An oriented, fusion-crusted stone weighing 300 g was found near the site of the Zag meteorite fall in Morocco (see photo of main mass with flow lines at the RSPD website). Zag (b) is an unbrecciated achondrite rich in forsteritic olivine (68 vol%) that incorporates mm-sized orthopyroxene channels containing metal or sulfide or weathered metal inclusions. These orthopyroxene and opaque assemblages exhibit several features that indicate the occurrence of a late reduction process, and the FeMnMg relations are also consistent with reduction processes on the brachinite parent body. Several methods for the reduction of primary olivine were reviewed by Goodrich et al., 2017), including its reaction with methane to form orthopyroxene + metal (Irving et al., 2013) and through its sulfurization by a S-rich fluid or gas to form orthopyroxene + sulfide (e.g., Singerling et al., 2013). Olivine and orthopyroxene exhibit variability in their distribution (Day et al., 2012). The oxygen isotope ratios plot close to those for Divnoe, NWA 4042, and the brachinites, although Zag (b) has undergone a more thorough reduction process.
Zag (b) shares very close similarities with Divnoe and the brachinites in Fe ratios and oxygen isotopic systematics. Moreover, the acapulcoites and lodranites fall on the same oxygen mixing line, and they have FeMnMg features consistent with a close relationship to Zag (b), Divnoe, and the brachinites. All of these different meteorites likely formed in the same nebular region from common precursor material, with Zag (b) having an intermediate position between Divnoe and the ACALOD cluster. Because of its close relationship to Divnoe, and by extension, the brachinites, Zag (b) is sometimes conveniently included with the brachinites in classification studies. Further information about Zag (b) can be found in the abstract 'Zag (b): A Ferroan Achondrite Intermediate Between Brachinites And
Lodranites' by Delaney et al., 31st LPSC, #1745 (2000).

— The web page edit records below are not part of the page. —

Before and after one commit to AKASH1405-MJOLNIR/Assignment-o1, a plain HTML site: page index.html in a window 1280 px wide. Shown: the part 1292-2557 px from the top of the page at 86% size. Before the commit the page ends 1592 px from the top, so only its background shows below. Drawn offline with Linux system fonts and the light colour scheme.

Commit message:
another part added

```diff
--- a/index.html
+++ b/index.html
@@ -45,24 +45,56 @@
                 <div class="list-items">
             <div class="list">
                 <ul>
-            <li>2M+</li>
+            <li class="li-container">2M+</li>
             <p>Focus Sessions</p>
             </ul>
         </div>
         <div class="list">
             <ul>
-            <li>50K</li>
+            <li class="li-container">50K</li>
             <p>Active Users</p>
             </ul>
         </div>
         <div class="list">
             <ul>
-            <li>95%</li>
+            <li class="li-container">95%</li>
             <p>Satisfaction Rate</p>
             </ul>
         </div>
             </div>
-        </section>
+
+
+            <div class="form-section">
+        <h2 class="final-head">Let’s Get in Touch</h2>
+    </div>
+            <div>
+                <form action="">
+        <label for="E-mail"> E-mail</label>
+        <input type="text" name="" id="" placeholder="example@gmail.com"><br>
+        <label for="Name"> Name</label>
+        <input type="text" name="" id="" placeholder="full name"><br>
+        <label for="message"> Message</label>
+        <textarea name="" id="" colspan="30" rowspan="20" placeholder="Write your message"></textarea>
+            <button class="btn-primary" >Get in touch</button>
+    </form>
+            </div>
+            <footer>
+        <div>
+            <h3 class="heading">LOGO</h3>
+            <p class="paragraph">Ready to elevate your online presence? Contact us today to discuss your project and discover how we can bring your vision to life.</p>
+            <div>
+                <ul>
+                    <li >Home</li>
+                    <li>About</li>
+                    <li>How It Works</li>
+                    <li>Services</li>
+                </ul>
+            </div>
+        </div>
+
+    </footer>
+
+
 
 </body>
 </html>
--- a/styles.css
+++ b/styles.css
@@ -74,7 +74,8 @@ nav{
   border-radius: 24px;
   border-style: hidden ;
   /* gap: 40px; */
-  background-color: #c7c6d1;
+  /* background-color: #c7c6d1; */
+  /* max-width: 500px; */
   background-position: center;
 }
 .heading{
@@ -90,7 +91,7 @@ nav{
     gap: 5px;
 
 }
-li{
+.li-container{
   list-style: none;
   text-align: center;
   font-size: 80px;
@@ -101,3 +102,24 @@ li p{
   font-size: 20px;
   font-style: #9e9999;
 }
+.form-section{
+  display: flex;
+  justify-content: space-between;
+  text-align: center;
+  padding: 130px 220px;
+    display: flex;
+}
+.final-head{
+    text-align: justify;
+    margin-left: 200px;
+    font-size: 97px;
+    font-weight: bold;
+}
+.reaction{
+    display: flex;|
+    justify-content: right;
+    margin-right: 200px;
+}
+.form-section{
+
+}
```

On a newly compiled O-isotope diagram for brachinites and other planetary achondrites, published by D. Rumble III et al. (2008), Zag (b) has a Δ17O value that plots within a select grouping of brachinites including NWA 3151, NWA 595, and the ungrouped brachinite-like achondrite NWA 4042, and these investigators believe that Zag (b) should probably be lumped with the brachinites. However, through studies of highly siderophile element (HSE) abundances, and upon examining the metal-sulfide segregation processes, it was determined by Day et al. (2012) that Zag (b) and similar brachinite-like achondrites were not likely genetically related (i.e. from the same parent body) to brachinites, but rather, originated on similar volatile-rich, oxidized, chondritic precursor asteroids while experiencing similar petrologic processes during their formation history. Goodrich et al. (2017) determined that brachinites and brachinite-like achondrites have a distinct redox trend and a higher Fe/Mg ratio compared to all other primitive achondrites, consistent with formation in a similar nebula reservoir; therefore, they suggest that brachinites and brachinite-like achondrites be called the brachinite clan.
The measured HSE abundances are consistent with a partially melted parent body in which heating from short-lived radionuclides came to a halt before a core was fully formed. Studies of the fractionation trends for Zag (b) led Day and Warren (2015) to conclude that this meteorite might not have been a residue after partial melting, but instead represents a cumulate that incorporated a residual metallic melt with a high Pt/Os ratio; the ungrouped cumulate achondrite NWA 6704 and the brachinite-like cumulate achondrite MIL 090206 (and pairings) exhibit similar elevated Pt/Os ratios.
The specimen of Zag (b) shown above is a 2.2 g partial slice. A microscopic examination reveals the yellow-green olivine enclaves scattered throughout this meteorite.